- Open RDP ports: Remote Desktop Protocol (RDP) is an access portal that allows a user or administrator to connect to your computer from another location.
- Phishing emails: emails containing malware or malicious links that install a ransomware program on the computer when clicked
- Exploit kits: advanced malware tool that allows cyber criminals to target victims through security gaps in well-known software and hardware from popular technology manufacturers
There are four common methods to recover files from a ransomware attack:
- Recover files with a backup: Find out if any data backup is in place to recover files from off-site or offline backup, Window Shadow Copies and on-site backups

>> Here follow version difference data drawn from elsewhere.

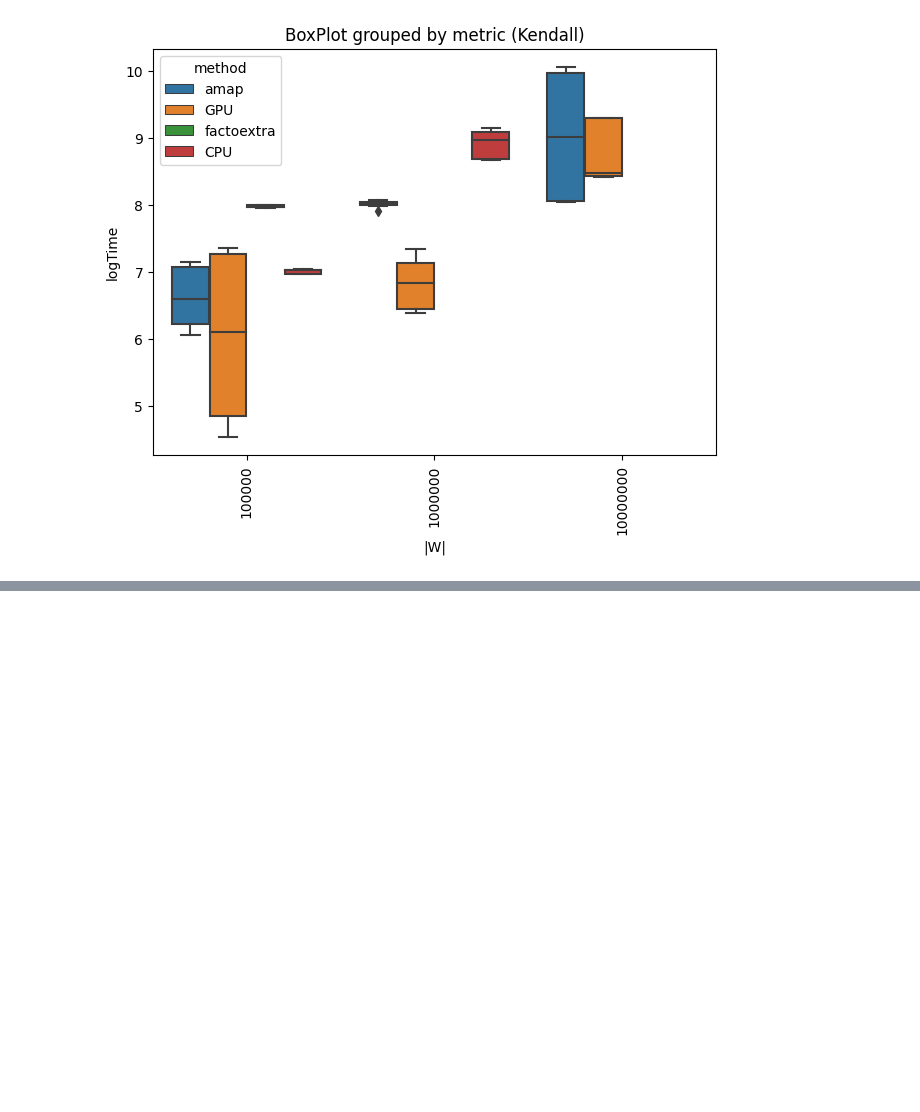
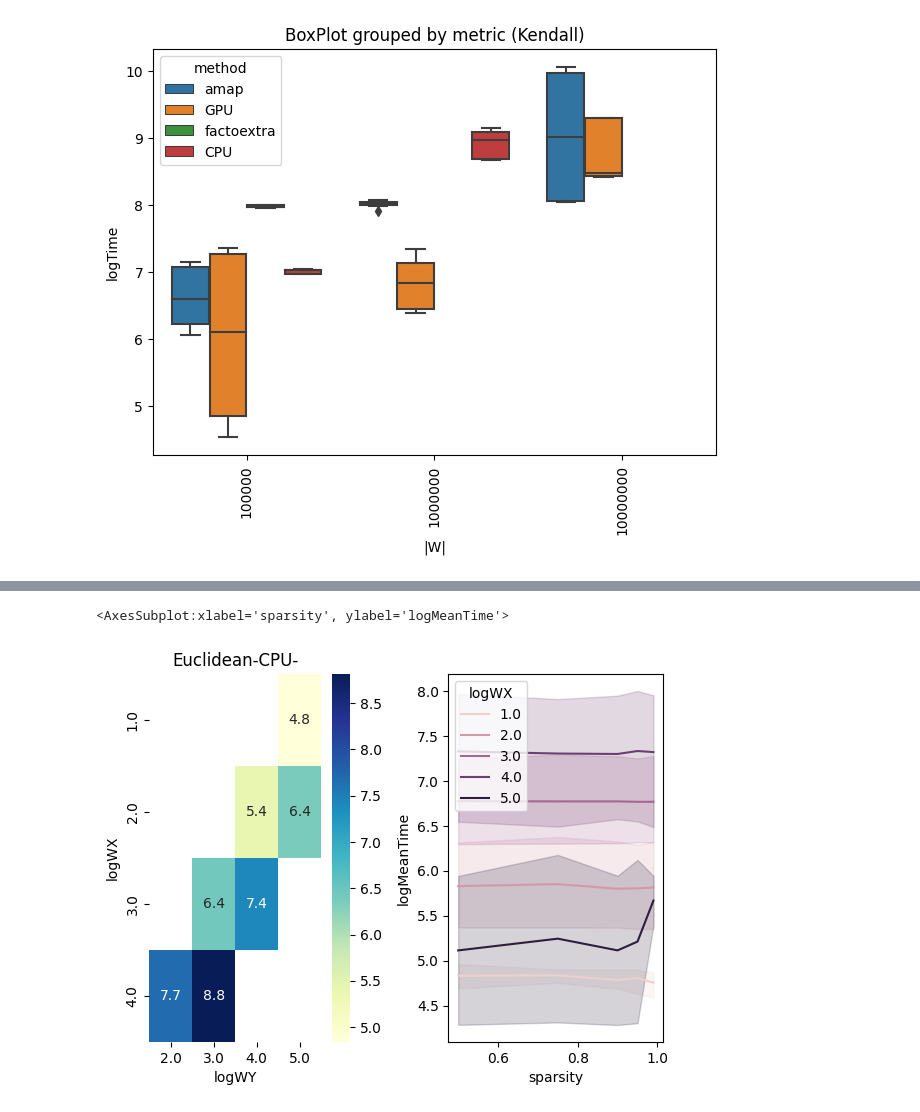
Before and after one commit to lab-medvedeva/Article-GADES, a Jupyter notebook: reproducibility/Plots.ipynb, the cells around one changed output, grey strips where cells are left out. Cells and saved outputs as stored; diff of their text form; code cells hidden in the pictures; blank space fills up the shorter version.

```diff
--- a/reproducibility/Plots.ipynb
+++ b/reproducibility/Plots.ipynb
@@ -409,0 +545,9 @@ print(df)
+# %%
+df = pd.read_csv(GENERATED_SPARSE_PATH,sep=" ")
+#df = pd.read_csv('generatedData_bench_100iter.csv')
+cols = []
+for i in range(1,25):
+    cols.append('val_{}'.format(i))
+df['minTime'] =df[cols].min(axis=1)
+df['maxTime']=df[cols].max(axis=1)
+df
@@ -409,0 +637,18 @@ print(df)
+# %%
+matrix = df[df['metric']=="pearson"]
+matrix1= matrix[matrix["sparsity"]==0.50]
+matrix1 = matrix1[matrix1["method"]=="CPU"].pivot('logWX','logWY','logMeanTime')
+
+
+fig, axs = plt.subplots(nrows=1,ncols=2)
+plt.tight_layout(pad=3.0)
+sns.heatmap(matrix1, cmap="YlGnBu", annot=True,ax=axs[0]).set_title("Euclidean-CPU-")
+#sns.lineplot(x="sparsity", y="logMeanTime",
+#             hue="logWX", #style="event",
+#             data=matrix,ax=axs[0][1])
+sns.lineplot(x="sparsity", y="logMeanTime",
+             hue="logWX", #style="event",
+             data=matrix)
+# %% [output]
+<AxesSubplot:xlabel='sparsity', ylabel='logMeanTime'>
+[figure, added]
```
Also changed, not shown: parts of 35 cells of this notebook.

- Recreate the data: Utilize any available paper copies, email exchanges and attachments and database mining practices to recreate the encrypted data
- Break the ransomware encryption: Unfortunately, many ransomware encryptions are unbreakable, but you should always contact a ransomware recovery service to determine if there is a decrypter available for your particular variant.
- Pay the ransom to decrypt ransomware files: If the encryption is too strong, sometimes the only way to obtain the decryption key for your files is to pay the ransom.
In the United States, it is legal to engage with ransomware operators and pay ransomware with cryptocurrency. The FBI does not encourage paying ransom, however, they do acknowledge paying the ransom as a last resort option to be considered. Our guide in the pros and cons of paying ransomware highlights the various outcomes of these situations.
Pros of paying the ransom:
- Recover Encrypted Files
- Quicker Recovery
- Save Money
Cons of paying the ransom:
- Bad Working Decrypter
- Further Attacks May Occur
- The Ethical Dilemma of Funding Cyber Crime Economy
Following a ransomware attack, it is important you take the necessary steps to secure your network and avoid being victimized again. The National Institute of Standards and Technology (NIST) recommends using 4-step process of continuous incident response activities including:
- Detection and Analysis
- Containment, Eradication and Recovery
- Post-Incident Activity